I sailed in a number of Union Co. jobs in the 60's;- Waipori, Kawaroa, Karamu, Katea, Koranui, Navua, Wairata, Kawatiri, Kaiapoi, Kaitoa, Maori and Rangatira.

edgwick
27th October 2009, 14:15
Hi all,

I served on the Australian fleet in the mid 70's, Seaway King, Seaway Queen, Poolta ( I have a photo of her at Port Huon, somewhere in the archive), Pateena and Risdon, (my favorite).

4 years ago I met some engineers in the Maldives who sailed on Risdon after she was sold to Maldives National Shipping Co. We had a great night talking about shipping in those days. (It was a dry night being a Muslim country, but great food).

I feel my shipping days were the highlight of an engineering career, great shipmates and a mix of hard work and hard partying in port.

Bob Kluck

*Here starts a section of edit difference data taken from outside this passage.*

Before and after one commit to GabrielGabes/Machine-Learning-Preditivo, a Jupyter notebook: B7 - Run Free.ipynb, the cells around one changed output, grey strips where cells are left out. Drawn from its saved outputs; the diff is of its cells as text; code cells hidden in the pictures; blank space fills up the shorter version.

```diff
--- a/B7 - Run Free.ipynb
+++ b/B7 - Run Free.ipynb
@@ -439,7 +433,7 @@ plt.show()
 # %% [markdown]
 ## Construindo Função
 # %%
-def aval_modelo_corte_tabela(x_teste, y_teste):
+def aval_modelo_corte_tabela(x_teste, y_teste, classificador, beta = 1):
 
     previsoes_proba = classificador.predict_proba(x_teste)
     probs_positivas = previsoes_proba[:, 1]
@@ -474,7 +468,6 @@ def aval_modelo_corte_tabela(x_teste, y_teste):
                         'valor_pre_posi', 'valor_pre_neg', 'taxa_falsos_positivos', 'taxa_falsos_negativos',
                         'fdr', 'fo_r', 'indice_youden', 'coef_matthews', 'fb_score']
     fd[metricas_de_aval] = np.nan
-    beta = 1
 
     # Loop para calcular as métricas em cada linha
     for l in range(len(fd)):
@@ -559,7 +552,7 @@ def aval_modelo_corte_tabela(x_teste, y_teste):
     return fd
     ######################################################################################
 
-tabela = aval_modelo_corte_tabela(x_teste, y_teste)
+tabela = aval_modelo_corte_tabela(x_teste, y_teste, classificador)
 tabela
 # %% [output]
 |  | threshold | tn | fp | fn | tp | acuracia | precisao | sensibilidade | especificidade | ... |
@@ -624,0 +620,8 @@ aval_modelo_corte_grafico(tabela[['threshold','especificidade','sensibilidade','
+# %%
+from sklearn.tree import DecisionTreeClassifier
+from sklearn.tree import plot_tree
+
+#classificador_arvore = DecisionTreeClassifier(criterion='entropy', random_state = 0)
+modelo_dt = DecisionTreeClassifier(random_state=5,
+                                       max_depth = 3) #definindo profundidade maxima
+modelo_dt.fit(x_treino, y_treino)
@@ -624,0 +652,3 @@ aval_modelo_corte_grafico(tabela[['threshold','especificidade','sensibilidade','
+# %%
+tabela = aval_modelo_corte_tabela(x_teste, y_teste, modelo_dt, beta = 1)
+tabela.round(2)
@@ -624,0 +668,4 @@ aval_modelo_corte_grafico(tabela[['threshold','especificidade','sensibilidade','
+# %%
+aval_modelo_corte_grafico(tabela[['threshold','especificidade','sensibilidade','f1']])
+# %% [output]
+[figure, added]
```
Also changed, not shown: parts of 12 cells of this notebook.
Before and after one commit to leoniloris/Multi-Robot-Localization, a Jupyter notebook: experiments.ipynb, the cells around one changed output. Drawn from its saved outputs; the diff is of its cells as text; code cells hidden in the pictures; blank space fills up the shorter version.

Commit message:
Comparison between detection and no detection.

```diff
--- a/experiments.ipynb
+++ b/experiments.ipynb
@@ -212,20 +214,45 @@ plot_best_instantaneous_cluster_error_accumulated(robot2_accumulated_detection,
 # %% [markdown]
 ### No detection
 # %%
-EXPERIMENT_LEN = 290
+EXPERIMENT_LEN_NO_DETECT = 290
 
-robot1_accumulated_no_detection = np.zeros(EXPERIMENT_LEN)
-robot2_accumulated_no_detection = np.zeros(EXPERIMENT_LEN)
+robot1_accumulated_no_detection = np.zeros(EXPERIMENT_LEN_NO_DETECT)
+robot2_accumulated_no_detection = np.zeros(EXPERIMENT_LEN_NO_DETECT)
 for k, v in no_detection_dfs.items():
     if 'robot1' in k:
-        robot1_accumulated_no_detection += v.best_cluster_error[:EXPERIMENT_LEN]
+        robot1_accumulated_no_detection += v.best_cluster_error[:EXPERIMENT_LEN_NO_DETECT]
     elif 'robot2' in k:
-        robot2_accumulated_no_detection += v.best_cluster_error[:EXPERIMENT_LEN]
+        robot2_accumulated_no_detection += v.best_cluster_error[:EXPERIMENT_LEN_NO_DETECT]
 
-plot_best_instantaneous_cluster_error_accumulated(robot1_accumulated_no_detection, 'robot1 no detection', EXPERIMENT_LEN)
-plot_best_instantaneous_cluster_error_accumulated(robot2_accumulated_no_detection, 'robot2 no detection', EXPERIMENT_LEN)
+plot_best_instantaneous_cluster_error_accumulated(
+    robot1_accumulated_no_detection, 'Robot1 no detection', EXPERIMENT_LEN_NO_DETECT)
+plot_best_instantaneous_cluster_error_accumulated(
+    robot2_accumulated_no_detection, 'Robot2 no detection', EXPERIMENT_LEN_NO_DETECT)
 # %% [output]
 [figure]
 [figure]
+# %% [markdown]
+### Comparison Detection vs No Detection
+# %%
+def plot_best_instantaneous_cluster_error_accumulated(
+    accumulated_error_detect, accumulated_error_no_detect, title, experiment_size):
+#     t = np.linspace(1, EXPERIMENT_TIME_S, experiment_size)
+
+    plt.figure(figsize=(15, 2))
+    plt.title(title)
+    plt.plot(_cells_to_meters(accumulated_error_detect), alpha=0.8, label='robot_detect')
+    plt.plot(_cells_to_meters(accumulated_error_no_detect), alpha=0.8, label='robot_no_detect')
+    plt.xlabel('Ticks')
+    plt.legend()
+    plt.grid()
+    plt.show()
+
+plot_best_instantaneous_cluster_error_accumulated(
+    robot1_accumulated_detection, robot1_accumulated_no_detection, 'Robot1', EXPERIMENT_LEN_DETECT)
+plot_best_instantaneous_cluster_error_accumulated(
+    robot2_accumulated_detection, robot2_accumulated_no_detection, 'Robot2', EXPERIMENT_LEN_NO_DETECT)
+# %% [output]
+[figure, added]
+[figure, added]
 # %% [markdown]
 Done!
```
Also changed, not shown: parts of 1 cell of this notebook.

Abbeywood.
13th November 2009, 05:45
In the early '60's I sailed on the delivery voyage of the 'Rippingham Grange' to the ship-breakers of Hakodate, Hokkaido, Japan.
On that voyage, of some seven months, I struck up a partnership with the R.O by the name of Ray Garrard. He originally came from Grays, in Essex, but was operating out of the 'pool' in Hong Kong.
At the completion of the delivery, the crew all flew back to the Colony where we all went our separate ways. However Ray and I booked into the MN hotel on the waterfront on the Island, dining in the China Fleet Club and fraternis- ing with the natives of Wanchai, for a week when we then parted, he to another ship, and myself back to the UK and to Houlder Brothers re-employ.
We kept in contact for quite a few years thereafter, during which Ray took a berth iin several Union ships and also got himself 'spliced' to a Filipino girl, and moved back to Hong Kong.
There after the trail has gone cold, but I would welcome any information as to his present whereabouts, bearing in mind that he would be about 75 years of age now, if still in the land of the living.
I wonder if any former Union employees ever met Ray in their travels and could thus throw some liight on my enquiries.
Pete' Lambert, I.O.W, UK

Billyly
14th November 2009, 03:32
In the early '60's I sailed on the delivery voyage of the 'Rippingham Grange' to the ship-breakers of Hakodate, Hokkaido, Japan.
On that voyage, of some seven months, I struck up a partnership with the R.O by the name of Ray Garrard. He originally came from Grays, in Essex, but was operating out of the 'pool' in Hong Kong.
At the completion of the delivery, the crew all flew back to the Colony where we all went our separate ways. However Ray and I booked into the MN hotel on the waterfront on the Island, dining in the China Fleet Club and fraternis- ing with the natives of Wanchai, for a week when we then parted, he to another ship, and myself back to the UK and to Houlder Brothers re-employ.
We kept in contact for quite a few years thereafter, during which Ray took a berth iin several Union ships and also got himself 'spliced' to a Filipino girl, and moved back to Hong Kong.
There after the trail has gone cold, but I would welcome any information as to his present whereabouts, bearing in mind that he would be about 75 years of age now, if still in the land of the living.
I wonder if any former Union employees ever met Ray in their travels and could thus throw some liight on my enquiries.
Pete' Lambert, I.O.W, UK

I sailed with Ray a couple of times in the late 70's and met him in NZ after that. There is a R Garrard listed in the NZ white pages in Auckland phone +64 9 5356460 may be worth a try!